═══ DATA FOR THIS TASK ═══
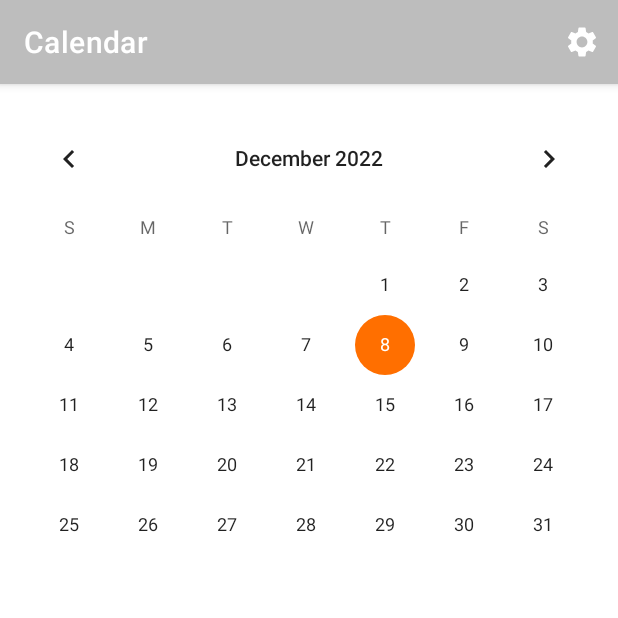
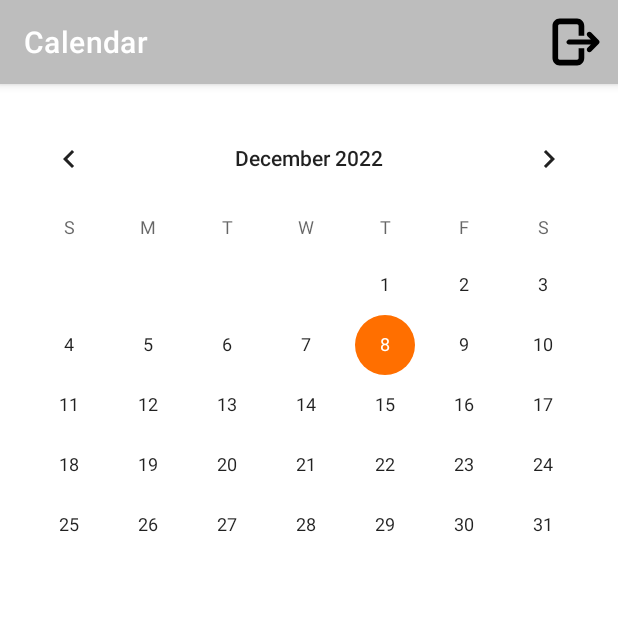
Before and after one commit to e-renault/DiaryFit, an Android app: the screen it shows after launch once a user with an empty profile is signed in (MainActivity), item 2 of the bottom bar chosen, on a phone screen of 412 x 824 dp, the top half of it. Run offline under Robolectric (Android 15) with nearby library versions, the phone set to English and light mode, and no system bars; our stand-ins replace Firebase (no records; nobody signed in at launch, a user with empty details on screens opened directly), navigation-ui; 1 statement that could not run was skipped.

Commit message:
ajout du bouton signout à la place des settings

```diff
--- a/app/src/main/java/ca/uqac/diaryfit/MainActivity.kt
+++ b/app/src/main/java/ca/uqac/diaryfit/MainActivity.kt
@@ -1,5 +1,6 @@
 package ca.uqac.diaryfit
 
+import android.content.Intent
 import android.os.Bundle
 import android.util.Log
 import android.view.Menu
@@ -76,7 +77,9 @@ class MainActivity : AppCompatActivity() {
         when(item.itemId) {
             R.id.action_settings -> {
                 //TODO implement settings menu
-                Toast.makeText(this,"You have clicked options" + item.title, Toast.LENGTH_SHORT).show()
+                FirebaseAuth.getInstance().signOut();
+                startActivity(Intent(this, LoginActivity::class.java))
+                Toast.makeText(this,"You have been disconnected", Toast.LENGTH_SHORT).show()
             }
         }
         return true
--- /dev/null
+++ b/app/src/main/res/drawable/icon_logout.xml
@@ -0,0 +1,9 @@
+<vector xmlns:android="http://schemas.android.com/apk/res/android"
+    android:width="1000dp"
+    android:height="1000dp"
+    android:viewportWidth="1000"
+    android:viewportHeight="1000">
+  <path
+      android:fillColor="#FF000000"
+      android:pathData="M159.6,10C76.8,10 10,80.2 10,166.4v667.2C10,919.8 76.8,990 159.6,990h363.1c82.8,0 149.6,-70.2 149.6,-156.4V643v-13.4h-13.4h-90.8h-13.4V643v190.6c0,19 -14.5,34.2 -32,34.2H159.6c-17.5,0 -32,-15.2 -32,-34.2V166.4c0,-19 14.5,-34.2 32,-34.2h363.1c17.5,0 32,15.2 32,34.2V357v13.4h13.4h90.8h13.4V357V166.4C672.3,80.2 605.5,10 522.7,10H159.6L159.6,10zM740.4,378.7l91.1,91.1l9.5,-22.9H354.4l-5.5,1.2c-5.7,2.6 -13.9,7 -22.2,13c-15.6,11.3 -25.4,23.8 -25.4,39c0,29.3 23.8,53.1 53.1,53.1H841l-9.5,-22.9l-91.1,91.1c-20.8,20.8 -20.8,54.4 0,75.1c20.7,20.7 54.4,20.7 75.1,0l158.9,-158.9c10,-10 15.6,-23.5 15.6,-37.6c0,-14.1 -5.6,-27.6 -15.6,-37.6L815.6,303.6c-20.7,-20.8 -54.4,-20.8 -75.1,0C719.7,324.3 719.7,358 740.4,378.7L740.4,378.7z"/>
+</vector>
--- a/app/src/main/res/menu/main_menu.xml
+++ b/app/src/main/res/menu/main_menu.xml
@@ -3,9 +3,8 @@
     xmlns:app="http://schemas.android.com/apk/res-auto">
     <item
         android:id="@+id/action_settings"
-        android:icon="@drawable/ic_baseline_settings_24"
-        app:showAsAction="ifRoom"
-        android:title="@string/settings">
-    </item>
+        android:icon="@drawable/icon_logout"
+        android:title="@string/settings"
+        app:showAsAction="ifRoom"></item>
     <!--replace "ifRoom" by "never" to have btn embeded in expand section-->
 </menu>
```
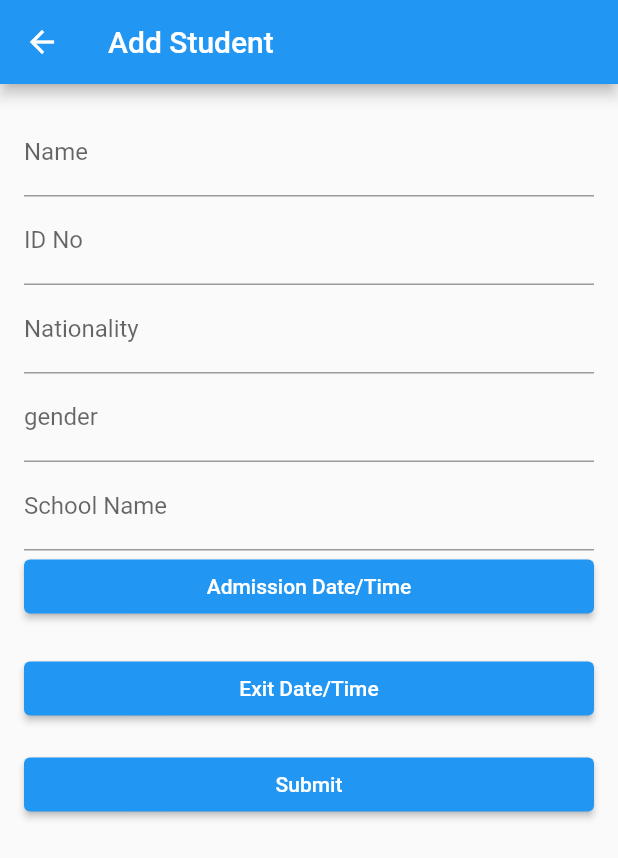
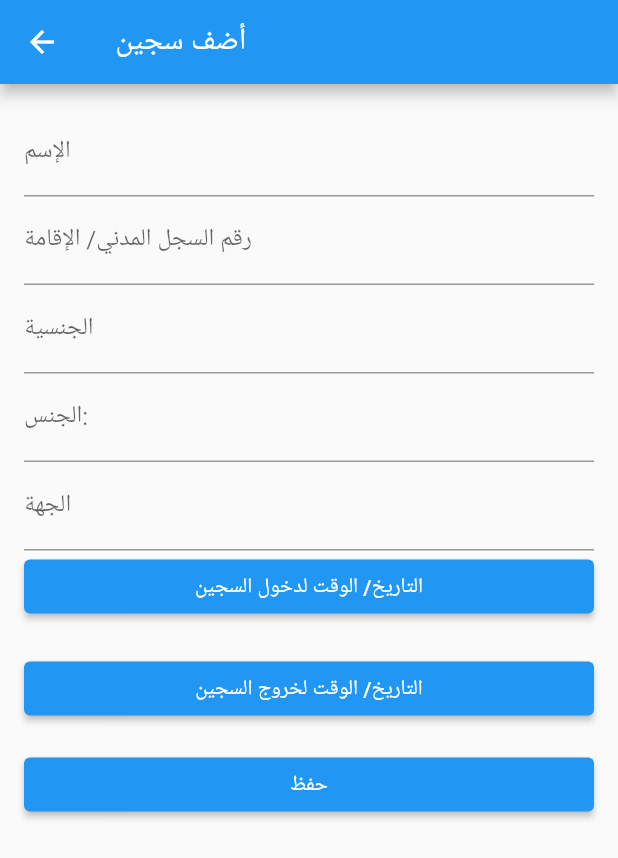
Before and after one commit to fayezCoder/student, a Flutter app: the screen it shows after launch, after a tap on the "add" icon, on a phone screen of 412 x 824 dp. Shown: the top 858 px of the screen. Run offline on Flutter 3.47's test engine with Material 2 defaults, Android fonts, the phone set to English and light mode, and no system bars; our stand-ins replace hive, hive_flutter; accounts and stored records are empty.

Commit message:
fix the code for problem object is not in the box for deleteStudent method

```diff
--- a/lib/main.dart
+++ b/lib/main.dart
@@ -16,7 +16,6 @@ void main() async {
   runApp(const MyApp());
 }
 
-
 class MyApp extends StatelessWidget {
   const MyApp({super.key});
 
--- a/lib/pages/add_student_page.dart
+++ b/lib/pages/add_student_page.dart
@@ -1,7 +1,5 @@
 import 'package:flutter/material.dart';
 import '../models/student.dart';
-
-
 
 class AddStudentPage extends StatefulWidget {
  final Function(Student) addStudent;
@@ -26,7 +24,7 @@ class _AddStudentPageState extends State<AddStudentPage> {
   Widget build(BuildContext context) {
     return Scaffold(
       appBar: AppBar(
-        title: const Text('Add Student'),
+        title: const Text(' أضف سجين'),
       ),
       body: Padding(
         padding: const EdgeInsets.all(16.0),
@@ -36,11 +34,11 @@ class _AddStudentPageState extends State<AddStudentPage> {
             children: [
               TextFormField(
                 decoration: const InputDecoration(
-                  labelText: 'Name',
+                  labelText: 'الإسم',
                 ),
                 validator: (value) {
                   if (value == null || value.isEmpty) {
-                    return 'Please enter a name';
+                    return 'قم بإضافة سجين';
                   }
                   return null;
                 },
@@ -50,11 +48,11 @@ class _AddStudentPageState extends State<AddStudentPage> {
               ),
               TextFormField(
                 decoration: const InputDecoration(
-                  labelText: 'ID No',
+                  labelText: 'رقم السجل المدني/ الإقامة',
                 ),
                 validator: (value) {
                   if (value == null || value.isEmpty) {
-                    return 'Please enter an ID No';
+                    return 'قم بإضافه السجل المدني أو الإقامة';
                   }
                   return null;
                 },
@@ -64,11 +62,11 @@ class _AddStudentPageState extends State<AddStudentPage> {
               ),
               TextFormField(
                 decoration: const InputDecoration(
-                  labelText: 'Nationality',
+                  labelText: 'الجنسية',
                 ),
                 validator: (value) {
                   if (value == null || value.isEmpty) {
-                    return 'Please enter a nationality';
+                    return 'قم بإضافة الجنسية';
                   }
                   return null;
                 },
@@ -79,11 +77,11 @@ class _AddStudentPageState extends State<AddStudentPage> {
 
               TextFormField(
                 decoration: const InputDecoration(
-                  labelText: 'gender',
+                  labelText: 'الجنس:',
                 ),
                 validator: (value) {
                   if (value == null || value.isEmpty) {
-                    return 'Please enter a gender';
+                    return 'قم بإضافة الجنس ';
                   }
                   return null;
                 },
@@ -93,11 +91,11 @@ class _AddStudentPageState extends State<AddStudentPage> {
               ),
               TextFormField(
                 decoration: const InputDecoration(
-                  labelText: 'School Name',
+                  labelText: 'الجهة',
                 ),
                 validator: (value) {
                   if (value == null || value.isEmpty) {
-                    return 'Please enter a school name';
+                    return 'قم بإضافة الجهة';
                   }
                   return null;
                 },
@@ -132,10 +130,10 @@ class _AddStudentPageState extends State<AddStudentPage> {
                     }
                   }
                 },
-                child: const Text('Admission Date/Time'),
+                child: const Text('التاريخ/ الوقت لدخول السجين'),
               ),
               if (_admissionDate != null)
-                Text('Admission Date/Time: ${_admissionDate.toString()}'),
+                Text(':تاريخ ووقت الدخول ${_admissionDate.toString()}'),
               const SizedBox(
                 height: 10,
               ),
@@ -169,10 +167,10 @@ class _AddStudentPageState extends State<AddStudentPage> {
                       }
                     }
                   },
-                  child: const Text('Exit Date/Time'),
+                  child: const Text('التاريخ/ الوقت لخروج السجين'),
               ),
               if (_exitDate != null)
-                Text('Exit Time: ${_exitDate!.toIso8601String()}'),
+                Text('التاريخ/ الوقت لخروج السجين: ${_exitDate!.toIso8601String()}'),
               Padding(
                 padding: const EdgeInsets.symmetric(vertical: 16.0),
                 child: ElevatedButton(
@@ -192,7 +190,7 @@ class _AddStudentPageState extends State<AddStudentPage> {
                       Navigator.pop(context); // navigate back to the previous screen
                     }
                   },
-                  child: const Text('Submit'),
+                  child: const Text('حفظ'),
                 ),
 
               ),
--- a/lib/pages/home_page.dart
+++ b/lib/pages/home_page.dart
@@ -20,17 +20,27 @@ class _HomePageState extends State<HomePage> {
     super.dispose();
   }
 
-   Future addStudent(student, ) async {
-    final box = Boxes.getTransactions();
-    //this was the problem for 3 days (student)
+  Future<void> addStudent(Student student) async {
+    final box = Hive.box<Student>("transactions");
     box.add(student);
-    }
+  }
+
+
 
 
   void deleteStudent(Student student) {
+    final box = Hive.box<Student>("transactions");
+    final index = box.values.toList().indexOf(student);
+    if (index != -1) {
+      box.deleteAt(index);
+      setState(() {
+        // Remove the student from any data structures or state variables in your UI.
+      });
+    }
+  }
 
 
-  }
+
 
   void openNotificationSettings(Student student) {
     Navigator.push(
@@ -44,7 +54,7 @@ class _HomePageState extends State<HomePage> {
   Widget build(BuildContext context) {
     return Scaffold(
       appBar: AppBar(
-        title: const Text('Student Management System'),
+        title: const Text('نظام إدارة السجناء'),
 
       ),
       body: ValueListenableBuilder<Box<Student>>(
@@ -70,42 +80,42 @@ class _HomePageState extends State<HomePage> {
                     Padding(
                       padding: const EdgeInsets.symmetric(horizontal: 16.0),
                       child: Text(
-                        'ID: ${student.id}',
+                        ':السجل المدني/الإقامة ${student.id}',
                         style: Theme.of(context).textTheme.titleMedium,
                       ),
                     ),
                     Padding(
                       padding: const EdgeInsets.symmetric(horizontal: 16.0),
                       child: Text(
-                        'Nationality: ${student.nationality}',
+                        ':الجنسية ${student.nationality}',
                         style: Theme.of(context).textTheme.titleMedium,
                       ),
                     ),
                     Padding(
                       padding: const EdgeInsets.symmetric(horizontal: 16.0),
                       child: Text(
-                        'Gender: ${student.gender}',
+                        ':الجنس ${student.gender}',
                         style: Theme.of(context).textTheme.titleMedium,
                       ),
                     ),
                     Padding(
                       padding: const EdgeInsets.symmetric(horizontal: 16.0),
                       child: Text(
-                        'School: ${student.schoolName}',
+                        'الجهة: ${student.schoolName}',
                         style: Theme.of(context).textTheme.titleMedium,
                       ),
                     ),
                     Padding(
                       padding: const EdgeInsets.symmetric(horizontal: 16.0),
                       child: Text(
-                        'Admission Date: ${student.admissionDate.toIso8601String()}',
+                        ':تاريخ الدخول ${student.admissionDate.toIso8601String()}',
                         style: Theme.of(context).textTheme.titleMedium,
                       ),
                     ),
                     Padding(
                       padding: const EdgeInsets.symmetric(horizontal: 16.0),
                       child: Text(
-                        'Exit Date: ${student.exitDate.toIso8601String()}',
+                        ':تاريخ الخروج ${student.exitDate.toIso8601String()}',
                         style: Theme.of(context).textTheme.titleMedium,
                       ),
                     ),
@@ -126,7 +136,7 @@ class _HomePageState extends State<HomePage> {
                           onPressed: () {
                             deleteStudent(student);
                           },
-                          child: const Text("Delete Student"),
+                          child: const Text("حذف السجين"),
                         ),
                       ],
                     ),
```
═══
- **WHAT YOU HAVE TO DO**: Scan the records above, then copy out each line that mentions "Please".

- **OUTPUT BELOW**:
-                    return 'Please enter a name';
-                    return 'Please enter an ID No';
-                    return 'Please enter a nationality';
-                    return 'Please enter a gender';
-                    return 'Please enter a school name';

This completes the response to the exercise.